Here is a small drawing of a network setup:
Here you see a group of routers, all have the same IP address, Lets pretend that my router does know about all 3 of them, Because how most routing tables are setup, the packets will be sent to the fastest route possible (though, that does mean the fastest route it has, that may not in all cases mean the closest, “fastest” can in some cases also mean “cheapest”) this is achieved by the “metric” on the route. Assuming the route metrics have been setup correctly. Packets will flow to the right place.
Since there is nothing special about anycast addresses, other than that they are addresses that are “advertised” in the internet routing table in more than one place. There is no way to look at an address (other than what I mentioned above about seeing the global routing in many places) and know its anycasted. One way for a human to check that an address is anycasted it to just trace route it from more than one location, Here is an example with 188.8.131.52 (an anycasted DNS server) Server on West Coast USA:
ben@storm:~$ mtr -rwc 15 184.108.40.206 HOST: storm Loss% Snt Last Avg Best Wrst StDev 1. 220.127.116.11 0.0% 15 0.6 6.3 0.6 59.1 15.0 2. 10.1.1.5 0.0% 15 0.6 12.3 0.5 90.0 23.7 3. any2ix.coresite.com 0.0% 15 8.0 8.4 7.9 12.3 1.1 4. 18.104.22.168 0.0% 15 8.2 11.5 8.1 42.3 9.1 5. google-public-dns-a.google.com 0.0% 15 8.3 9.7 7.9 18.7 3.5

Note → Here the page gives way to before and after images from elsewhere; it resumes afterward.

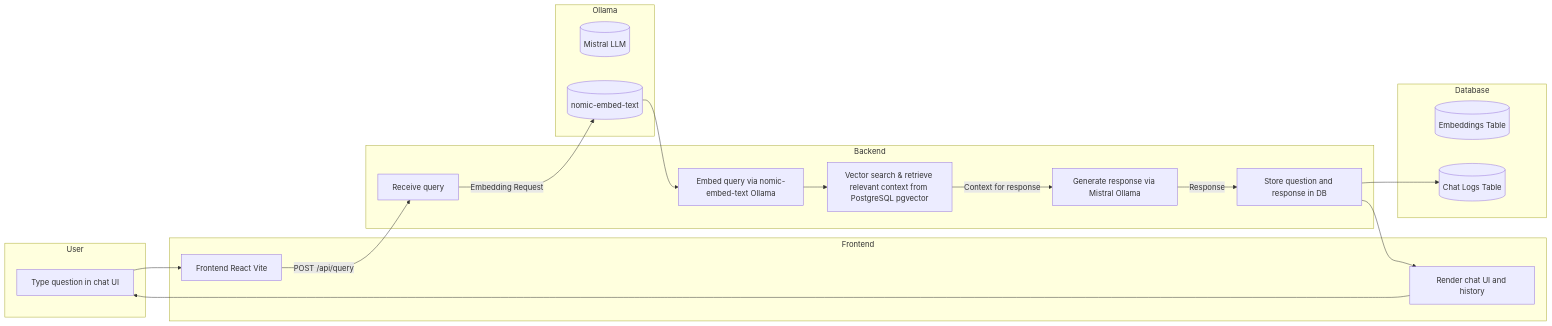
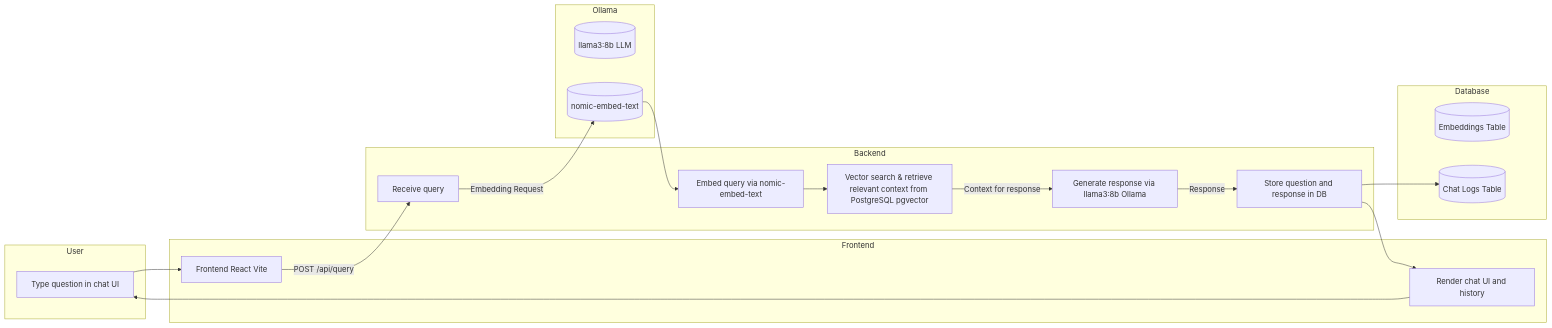
Before and after one commit to miwgu/Chat-with-AI-Using-RAG: the diagram in README.md, drawn with Mermaid.

````diff
--- a/README.md
+++ b/README.md
@@ -52,48 +52,48 @@
 ```mermaid
 flowchart LR
     %% User
     subgraph User
         A1[Type question in chat UI]
     end
 
     %% Frontend
     subgraph Frontend
         A2[Frontend React Vite]
         A3[Render chat UI and history]
     end
 
     %% Backend
     subgraph Backend
         B1[Receive query]
-        B2[Embed query via nomic-embed-text Ollama]
+        B2[Embed query via nomic-embed-text]
         B3[Vector search & retrieve relevant context from PostgreSQL pgvector]
-        B4[Generate response via Mistral Ollama]
+        B4[Generate response via llama3:8b Ollama]
         B5[Store question and response in DB]
     end
 
     %% Database
     subgraph Database
         D1[(Embeddings Table)]
         D2[(Chat Logs Table)]
     end
 
     %% Ollama
     subgraph Ollama
-        O1[(Mistral LLM)]
+        O1[(llama3:8b LLM)]
         O2[(nomic-embed-text)]
     end
 
     %% Connections
     A1 --> A2
     A2 -->|POST /api/query| B1
     B1 -->|Embedding Request| O2
     O2 --> B2
     B2 --> B3
     B3 -->|Context for response| B4
     B4 -->|Response| B5
     B5 --> D2
     B5 --> A3
     A3 --> A1
 
 
 ```
````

Server in Amsterdam:
ben@Spitfire:~$ mtr -rwc 15 22.214.171.124 HOST: Spitfire Loss% Snt Last Avg Best Wrst StDev 1. 126.96.36.199 0.0% 15 1.6 8.3 0.5 68.9 17.2 2. 80ge.cr0-br2-br3.smartdc.rtd.i3d.net 0.0% 15 1.3 4.4 0.5 13.8 4.5 3. 30ge.ar0-cr0.nikhef.ams.i3d.net 0.0% 15 1.5 17.9 1.5 56.5 17.8 4. core1.ams.net.google.com 0.0% 15 2.6 2.9 2.0 4.5 0.8 5. 188.8.131.52 0.0% 15 3.8 4.1 2.2 14.2 3.1 6. google-public-dns-a.google.com 0.0% 15 2.4 3.0 2.0 5.7 0.9
Notice on both of those servers, the round trip time is less than 10ms on each? Now unless routers have invented electron teleportation (the bare minimum time in a single direction to get from those two servers is 42ms) this is an anycast address
and here is it testing against a set of unicast destinations: University of Sydney:
StackExchange (They are based in NY)
and finally the BBC:
Want to try the tool out for yourself? You can find mine here: https://anycatch.benjojo.co.uk Or if you want to build your own in the case that you have a anycast network infra of your own, You can find the code here: https://github.com/benjojo/AnyCatch If you are using it, or find anything interesting with my own tool, Do let me know!